A long line of vaccine seekers stretched down the driveway and onto the street outside the Border View YMCA Thursday, as 16- to 50-year-olds became eligible for COVID-19 shots.
The YMCA was one of two vaccination stations run by San Diego County that was offering the Pfizer vaccine without an appointment — the Moderna shot has not been approved for people under 18.
“One of the things we know about COVID-19 is it impacted, particularly, the Latino community, said San Diego County Supervisor Nora Vargas, who added that the age group most impacted was 29- to 55-year-olds. “We were the hardest hit.”
Vargas told NBC 7 that the county’s decision to open the appointment-free sites had a lot to do with making sure people who had language barriers or didn’t have access to computers to schedule appointments could still get shots.
“Everybody can talk about equity, but equity is what this is all about, right?” Vargas said. “You come to a place, its safe, near your home, in your neighborhood, and you see a lot of familiar faces and you’re able to get your vaccine.”
There was a price to pay for not having an appointment, though, at least at the YMCA in Otay Mesa West. Several people said they waited between two and three hours to get one of the 300 doses.
“It’s been a while — about two and a half hours — but patience is a virtue and eventually you can get it done,” said 20-year-old Eric Lagman as he neared the front of the line.
Patience wasn’t needed as much at the other South Bay location offering walk-up vaccine appointments.

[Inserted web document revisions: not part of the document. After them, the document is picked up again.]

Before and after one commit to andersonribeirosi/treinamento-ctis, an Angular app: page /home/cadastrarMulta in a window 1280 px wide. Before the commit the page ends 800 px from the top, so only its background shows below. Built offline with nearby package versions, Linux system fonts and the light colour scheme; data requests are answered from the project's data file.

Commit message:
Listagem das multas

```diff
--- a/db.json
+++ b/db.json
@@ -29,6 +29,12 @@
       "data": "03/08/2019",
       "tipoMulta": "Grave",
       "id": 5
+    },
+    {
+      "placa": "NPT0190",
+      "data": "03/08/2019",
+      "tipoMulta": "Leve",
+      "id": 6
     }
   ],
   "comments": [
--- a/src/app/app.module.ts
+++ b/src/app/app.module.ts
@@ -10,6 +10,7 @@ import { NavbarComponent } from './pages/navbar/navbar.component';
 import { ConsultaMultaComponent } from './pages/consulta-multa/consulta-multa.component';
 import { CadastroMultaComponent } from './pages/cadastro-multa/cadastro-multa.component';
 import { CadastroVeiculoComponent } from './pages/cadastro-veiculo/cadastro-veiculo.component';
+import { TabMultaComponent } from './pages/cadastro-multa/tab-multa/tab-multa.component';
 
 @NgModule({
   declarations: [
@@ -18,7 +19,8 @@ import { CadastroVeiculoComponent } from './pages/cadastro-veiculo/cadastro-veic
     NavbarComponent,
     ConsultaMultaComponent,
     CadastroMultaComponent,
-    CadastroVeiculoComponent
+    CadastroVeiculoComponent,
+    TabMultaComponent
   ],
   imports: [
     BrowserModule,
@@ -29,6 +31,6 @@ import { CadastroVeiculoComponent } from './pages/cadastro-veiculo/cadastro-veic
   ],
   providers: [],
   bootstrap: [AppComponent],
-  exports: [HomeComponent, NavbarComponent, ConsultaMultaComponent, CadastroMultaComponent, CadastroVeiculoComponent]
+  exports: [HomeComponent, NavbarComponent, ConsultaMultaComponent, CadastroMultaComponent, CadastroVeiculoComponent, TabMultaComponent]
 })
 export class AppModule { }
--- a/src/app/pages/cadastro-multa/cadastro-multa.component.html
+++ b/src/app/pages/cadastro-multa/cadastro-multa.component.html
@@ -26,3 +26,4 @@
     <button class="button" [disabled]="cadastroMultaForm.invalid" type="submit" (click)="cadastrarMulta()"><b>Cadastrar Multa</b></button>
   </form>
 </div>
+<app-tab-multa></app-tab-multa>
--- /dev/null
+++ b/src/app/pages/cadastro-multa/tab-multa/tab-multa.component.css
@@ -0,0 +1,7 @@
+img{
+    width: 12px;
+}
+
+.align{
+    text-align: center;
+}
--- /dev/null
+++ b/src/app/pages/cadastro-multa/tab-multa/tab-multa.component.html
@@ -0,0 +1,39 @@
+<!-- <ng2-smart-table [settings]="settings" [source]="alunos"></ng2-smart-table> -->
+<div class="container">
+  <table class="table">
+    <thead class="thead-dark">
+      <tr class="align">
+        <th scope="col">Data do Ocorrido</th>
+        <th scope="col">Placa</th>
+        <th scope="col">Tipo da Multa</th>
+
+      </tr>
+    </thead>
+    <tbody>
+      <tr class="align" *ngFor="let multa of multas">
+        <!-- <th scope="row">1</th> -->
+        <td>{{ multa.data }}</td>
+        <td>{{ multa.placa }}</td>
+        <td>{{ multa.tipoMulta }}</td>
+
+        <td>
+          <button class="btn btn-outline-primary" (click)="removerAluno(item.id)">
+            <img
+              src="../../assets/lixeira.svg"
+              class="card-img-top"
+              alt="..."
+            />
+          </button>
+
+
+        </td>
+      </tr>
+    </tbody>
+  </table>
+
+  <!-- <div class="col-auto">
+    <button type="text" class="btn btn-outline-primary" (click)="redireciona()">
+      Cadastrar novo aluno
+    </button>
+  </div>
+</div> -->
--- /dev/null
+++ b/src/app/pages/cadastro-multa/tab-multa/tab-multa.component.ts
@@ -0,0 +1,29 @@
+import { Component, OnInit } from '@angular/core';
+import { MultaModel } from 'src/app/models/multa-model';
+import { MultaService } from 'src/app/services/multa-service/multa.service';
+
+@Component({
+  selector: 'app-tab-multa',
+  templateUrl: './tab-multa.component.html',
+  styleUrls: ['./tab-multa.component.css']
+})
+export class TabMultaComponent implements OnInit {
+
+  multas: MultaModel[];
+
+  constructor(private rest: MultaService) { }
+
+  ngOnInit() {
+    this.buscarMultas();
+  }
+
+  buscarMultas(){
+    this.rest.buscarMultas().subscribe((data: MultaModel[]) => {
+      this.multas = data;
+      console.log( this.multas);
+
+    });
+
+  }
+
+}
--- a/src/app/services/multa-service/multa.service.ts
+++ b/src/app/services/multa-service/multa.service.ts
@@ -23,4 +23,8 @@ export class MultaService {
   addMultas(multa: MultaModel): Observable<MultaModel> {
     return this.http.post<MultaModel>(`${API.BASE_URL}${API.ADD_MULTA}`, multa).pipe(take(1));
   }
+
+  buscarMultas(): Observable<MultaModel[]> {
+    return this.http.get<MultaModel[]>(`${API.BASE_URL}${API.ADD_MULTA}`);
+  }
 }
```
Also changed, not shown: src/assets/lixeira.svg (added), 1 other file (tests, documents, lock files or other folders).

Only a handful of people waited outside the Mountainview Education Center, about eight miles north.
NBC7 asked Vargas why the crowds were so different.
“We’ve given out so much information about wait your turn, wait your turn, and wait for the phase, that I think a lot of folks are like, ‘Wait, is today the day?’ ” Vargas said. “So we want to remind folks that today, if you’re 16 and older. you’re able to go to any one of these sites and actually get a vaccine where you can just walk in.”